Task to carry out>
If a line in the entries below includes "mRelativeLayout", pick it out and copy it.

### Information provided ###

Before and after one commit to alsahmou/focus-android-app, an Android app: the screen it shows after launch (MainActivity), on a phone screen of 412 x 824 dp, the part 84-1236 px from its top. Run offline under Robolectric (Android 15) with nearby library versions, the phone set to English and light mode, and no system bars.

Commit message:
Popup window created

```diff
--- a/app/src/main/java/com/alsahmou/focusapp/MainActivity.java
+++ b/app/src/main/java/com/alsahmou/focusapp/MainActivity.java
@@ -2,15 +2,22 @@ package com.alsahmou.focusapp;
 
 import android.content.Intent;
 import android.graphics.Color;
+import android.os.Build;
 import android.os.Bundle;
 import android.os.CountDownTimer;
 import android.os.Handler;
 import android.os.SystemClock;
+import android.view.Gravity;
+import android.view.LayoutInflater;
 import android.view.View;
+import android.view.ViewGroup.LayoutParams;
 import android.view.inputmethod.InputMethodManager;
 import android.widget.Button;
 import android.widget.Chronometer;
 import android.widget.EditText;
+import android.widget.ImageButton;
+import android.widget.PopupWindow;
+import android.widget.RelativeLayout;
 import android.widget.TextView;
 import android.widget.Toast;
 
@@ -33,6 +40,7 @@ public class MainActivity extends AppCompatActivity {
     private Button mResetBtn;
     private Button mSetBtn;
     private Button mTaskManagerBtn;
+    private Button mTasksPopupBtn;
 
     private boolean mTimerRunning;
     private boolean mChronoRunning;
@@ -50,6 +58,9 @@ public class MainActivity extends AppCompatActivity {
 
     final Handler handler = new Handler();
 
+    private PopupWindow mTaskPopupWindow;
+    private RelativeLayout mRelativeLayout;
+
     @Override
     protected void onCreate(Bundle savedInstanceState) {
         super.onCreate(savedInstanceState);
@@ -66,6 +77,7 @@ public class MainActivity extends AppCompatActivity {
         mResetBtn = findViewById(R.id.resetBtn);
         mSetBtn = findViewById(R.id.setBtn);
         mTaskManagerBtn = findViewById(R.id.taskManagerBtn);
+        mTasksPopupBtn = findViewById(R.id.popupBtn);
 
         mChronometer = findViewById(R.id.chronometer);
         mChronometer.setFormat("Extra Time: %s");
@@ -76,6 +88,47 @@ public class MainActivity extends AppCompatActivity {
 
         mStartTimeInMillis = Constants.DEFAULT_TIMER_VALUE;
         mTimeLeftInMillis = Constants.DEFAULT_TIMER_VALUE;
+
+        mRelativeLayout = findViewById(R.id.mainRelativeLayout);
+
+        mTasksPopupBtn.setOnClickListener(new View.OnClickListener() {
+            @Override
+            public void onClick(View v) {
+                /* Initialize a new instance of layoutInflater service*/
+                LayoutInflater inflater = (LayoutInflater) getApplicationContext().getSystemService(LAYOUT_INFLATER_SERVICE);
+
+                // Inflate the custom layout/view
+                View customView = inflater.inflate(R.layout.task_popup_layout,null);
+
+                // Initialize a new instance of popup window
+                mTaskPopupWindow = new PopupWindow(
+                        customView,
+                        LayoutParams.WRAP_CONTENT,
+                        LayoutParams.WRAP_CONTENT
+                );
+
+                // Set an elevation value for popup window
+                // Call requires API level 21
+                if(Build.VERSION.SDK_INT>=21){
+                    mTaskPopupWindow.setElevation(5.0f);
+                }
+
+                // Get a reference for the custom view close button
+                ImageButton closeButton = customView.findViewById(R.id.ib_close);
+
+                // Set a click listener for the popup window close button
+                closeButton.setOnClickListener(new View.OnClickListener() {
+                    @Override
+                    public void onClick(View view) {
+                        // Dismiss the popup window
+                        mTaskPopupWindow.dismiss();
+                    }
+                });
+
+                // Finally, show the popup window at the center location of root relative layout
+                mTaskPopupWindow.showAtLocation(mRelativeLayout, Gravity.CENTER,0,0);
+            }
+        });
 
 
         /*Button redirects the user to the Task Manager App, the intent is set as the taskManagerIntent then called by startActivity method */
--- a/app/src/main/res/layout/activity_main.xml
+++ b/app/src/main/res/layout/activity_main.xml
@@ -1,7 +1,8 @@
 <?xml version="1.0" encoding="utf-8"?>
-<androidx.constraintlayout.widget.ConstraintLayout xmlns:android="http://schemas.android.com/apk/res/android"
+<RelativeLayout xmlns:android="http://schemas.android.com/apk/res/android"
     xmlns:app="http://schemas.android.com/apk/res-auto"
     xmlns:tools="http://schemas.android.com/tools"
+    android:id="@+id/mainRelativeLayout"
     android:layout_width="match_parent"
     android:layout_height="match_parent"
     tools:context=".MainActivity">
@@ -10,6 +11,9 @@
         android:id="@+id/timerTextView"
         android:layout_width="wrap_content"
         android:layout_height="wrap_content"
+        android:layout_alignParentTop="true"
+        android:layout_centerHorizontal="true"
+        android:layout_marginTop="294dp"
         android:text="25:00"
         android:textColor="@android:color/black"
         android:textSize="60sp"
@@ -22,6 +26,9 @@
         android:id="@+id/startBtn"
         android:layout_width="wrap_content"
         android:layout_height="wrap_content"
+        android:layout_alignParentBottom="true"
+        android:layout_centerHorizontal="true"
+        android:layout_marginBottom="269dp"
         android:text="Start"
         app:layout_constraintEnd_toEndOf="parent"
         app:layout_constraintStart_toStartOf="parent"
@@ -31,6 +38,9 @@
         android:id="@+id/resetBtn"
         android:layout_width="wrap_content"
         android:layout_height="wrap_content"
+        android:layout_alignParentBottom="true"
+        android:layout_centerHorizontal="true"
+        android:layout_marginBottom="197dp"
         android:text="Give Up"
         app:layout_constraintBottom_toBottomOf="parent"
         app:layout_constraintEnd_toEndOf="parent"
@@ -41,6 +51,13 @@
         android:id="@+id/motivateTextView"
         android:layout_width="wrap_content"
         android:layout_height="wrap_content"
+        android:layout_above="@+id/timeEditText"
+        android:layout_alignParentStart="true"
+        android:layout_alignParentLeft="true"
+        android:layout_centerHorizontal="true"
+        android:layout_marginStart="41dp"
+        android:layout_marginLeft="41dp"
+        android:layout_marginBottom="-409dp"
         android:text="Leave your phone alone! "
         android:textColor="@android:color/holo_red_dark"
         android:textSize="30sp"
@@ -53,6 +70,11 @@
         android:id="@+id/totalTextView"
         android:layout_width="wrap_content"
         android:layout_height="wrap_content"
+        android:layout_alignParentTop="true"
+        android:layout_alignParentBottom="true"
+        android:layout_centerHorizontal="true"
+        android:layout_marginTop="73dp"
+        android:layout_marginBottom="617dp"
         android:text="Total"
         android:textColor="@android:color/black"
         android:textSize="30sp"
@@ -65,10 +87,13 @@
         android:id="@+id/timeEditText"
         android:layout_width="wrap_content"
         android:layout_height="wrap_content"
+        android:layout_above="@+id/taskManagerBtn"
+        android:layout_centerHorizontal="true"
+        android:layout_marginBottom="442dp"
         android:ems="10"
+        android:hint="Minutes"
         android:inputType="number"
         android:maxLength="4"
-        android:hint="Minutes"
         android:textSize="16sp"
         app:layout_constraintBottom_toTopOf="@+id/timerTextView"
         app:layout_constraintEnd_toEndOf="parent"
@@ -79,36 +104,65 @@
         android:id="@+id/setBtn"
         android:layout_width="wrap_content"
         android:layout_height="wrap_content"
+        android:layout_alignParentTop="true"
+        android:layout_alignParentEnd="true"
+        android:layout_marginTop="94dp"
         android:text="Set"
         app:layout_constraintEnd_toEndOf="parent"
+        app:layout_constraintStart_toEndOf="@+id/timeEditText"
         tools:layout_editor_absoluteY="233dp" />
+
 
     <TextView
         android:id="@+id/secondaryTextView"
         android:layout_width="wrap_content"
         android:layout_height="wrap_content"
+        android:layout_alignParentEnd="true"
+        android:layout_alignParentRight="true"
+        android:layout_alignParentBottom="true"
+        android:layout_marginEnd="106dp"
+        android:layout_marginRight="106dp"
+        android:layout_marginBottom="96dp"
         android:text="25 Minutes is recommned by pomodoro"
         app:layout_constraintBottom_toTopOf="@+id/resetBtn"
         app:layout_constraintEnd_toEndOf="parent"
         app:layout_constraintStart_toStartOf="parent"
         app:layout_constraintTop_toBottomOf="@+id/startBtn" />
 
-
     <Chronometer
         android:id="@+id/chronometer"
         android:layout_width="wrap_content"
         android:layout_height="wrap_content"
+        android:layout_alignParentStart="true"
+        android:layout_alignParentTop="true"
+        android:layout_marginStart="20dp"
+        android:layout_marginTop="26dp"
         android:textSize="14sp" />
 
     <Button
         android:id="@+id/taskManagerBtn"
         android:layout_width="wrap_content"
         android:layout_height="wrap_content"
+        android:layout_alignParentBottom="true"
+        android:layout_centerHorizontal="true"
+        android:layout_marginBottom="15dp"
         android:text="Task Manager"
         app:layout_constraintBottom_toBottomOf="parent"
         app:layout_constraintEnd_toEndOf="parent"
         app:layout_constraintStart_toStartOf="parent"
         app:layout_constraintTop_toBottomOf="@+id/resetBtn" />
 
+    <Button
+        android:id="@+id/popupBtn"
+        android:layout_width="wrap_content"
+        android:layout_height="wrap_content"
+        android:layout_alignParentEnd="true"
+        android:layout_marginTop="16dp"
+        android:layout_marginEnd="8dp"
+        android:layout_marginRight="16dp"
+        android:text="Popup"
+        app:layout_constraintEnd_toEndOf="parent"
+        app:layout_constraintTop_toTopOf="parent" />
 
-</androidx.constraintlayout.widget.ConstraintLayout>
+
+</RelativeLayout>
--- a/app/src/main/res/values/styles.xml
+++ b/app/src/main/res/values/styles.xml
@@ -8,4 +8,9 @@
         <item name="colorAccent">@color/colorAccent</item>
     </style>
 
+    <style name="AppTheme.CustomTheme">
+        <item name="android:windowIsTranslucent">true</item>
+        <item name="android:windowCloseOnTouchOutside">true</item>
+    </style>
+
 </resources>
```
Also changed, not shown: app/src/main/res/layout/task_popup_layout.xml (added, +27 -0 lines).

###

Expected output>
+    private RelativeLayout mRelativeLayout;
+        mRelativeLayout = findViewById(R.id.mainRelativeLayout);
+                mTaskPopupWindow.showAtLocation(mRelativeLayout, Gravity.CENTER,0,0);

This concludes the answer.